Meat Subsidies

All of a sudden I’m seeing articles claiming meat is getting a massive amount of subsidies and causing great harm to the environment. The problem is in researching the numbers behind the claims. It seems a whole lot of assumptions are being made to get to the number. The large amount of claimed subsidies don’t go to meat, but to soy and corn farmers, well as far as I can tell. The stretch they are doing is counting the subsidies that soy and corn farmers are receiving should be counted as subsidies to meat production.

I feel this stretch is not appropriate. For if we apply the logic to other venues of government subsidies we should get rid of public transportation. For instance many employees in the bay area utilize subsidized public transportation. Companies with a large presence in the bay area include the like of Cisco, Oracle, Autodesk and other high margin businesses in the bay area. Cisco has a gross profit margin of 68%, Oracle is at 82% and Autodesk is at 95%. Most agriculture operations would like to even come close to achieving these subsidies. Many of the articles I’ve read demonize Tyson Foods; yet they only have an 8.3% gross profit margin. BART received a subsidy of $318,212,902 for the last fiscal year (non-ridership revenue), the companies seam to hardly need the subsidies. The anti-meat crowd would have to decry these blatant subsidies based on their logic. Unfortunately I would say they wouldn’t agree with my logic in this case.

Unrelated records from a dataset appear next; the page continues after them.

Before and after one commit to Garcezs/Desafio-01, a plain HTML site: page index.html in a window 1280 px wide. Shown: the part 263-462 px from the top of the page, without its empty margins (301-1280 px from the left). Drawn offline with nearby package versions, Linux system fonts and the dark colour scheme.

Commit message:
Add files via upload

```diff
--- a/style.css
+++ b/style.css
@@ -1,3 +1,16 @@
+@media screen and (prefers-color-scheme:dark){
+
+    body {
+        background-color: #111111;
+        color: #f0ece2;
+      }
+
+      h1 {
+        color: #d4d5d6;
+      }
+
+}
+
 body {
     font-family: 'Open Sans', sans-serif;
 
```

Another point is environmental damages. I would say Cisco, Oracle and Autodesk contribute greatly to global warming due to providing the tools to continue the use of power hungry data centers, personal computers and small computer devices. Another logical reason to get rid of the public transportation subsidies that benefit these companies. Maybe BART needs to check where everyone works and make people pay based on where they work. It would remove the subsidies.

I don’t mind people being against meat, they have that right to voice their opinion. I would like a little more truth in the claims. For if we added up all of the costs of what we do we’d quickly come to the conclusion that we shouldn’t do anything because it all causes environmental impacts and costs to the government.

1 comment:

  1. You have a very good point. The fact is that we have a three tiered problem. The first being that nearly any "study" or "survey" can be manipulated to produce just any desired result. The smallest amount of digging reveals these "studies" to be flawed and skewed in most cases.

    Second we have the eternal problem of "exactly how far back do you climb up the causality rope?" If you claim that assistance given to soy bean farmers counts as subsidies to the meat industry then why not also count tax benefits given to chemical firms that develop the disinfectants used by the meat cutters in the processing plants. Or local tax cuts given to plants that produce the foam platters meat is so often sold on? It's a ludicrous leap frog game that produces no winners.

    Lastly there is the sad reality that we live in a society where FAR too few people are willing to think for themselves. These massive media drones simply stand in the waters of the information stream and swallow whatever may come by. That becomes the opinion d'jour. It is what the ill-informed become inflamed over. At least until they swallow the next opinion floating the in the stream. Of course, we all know what floats in the water.

    Maybe some day the world will be filled with people who combine common sense and independent thought. But probably not.

    - KFD -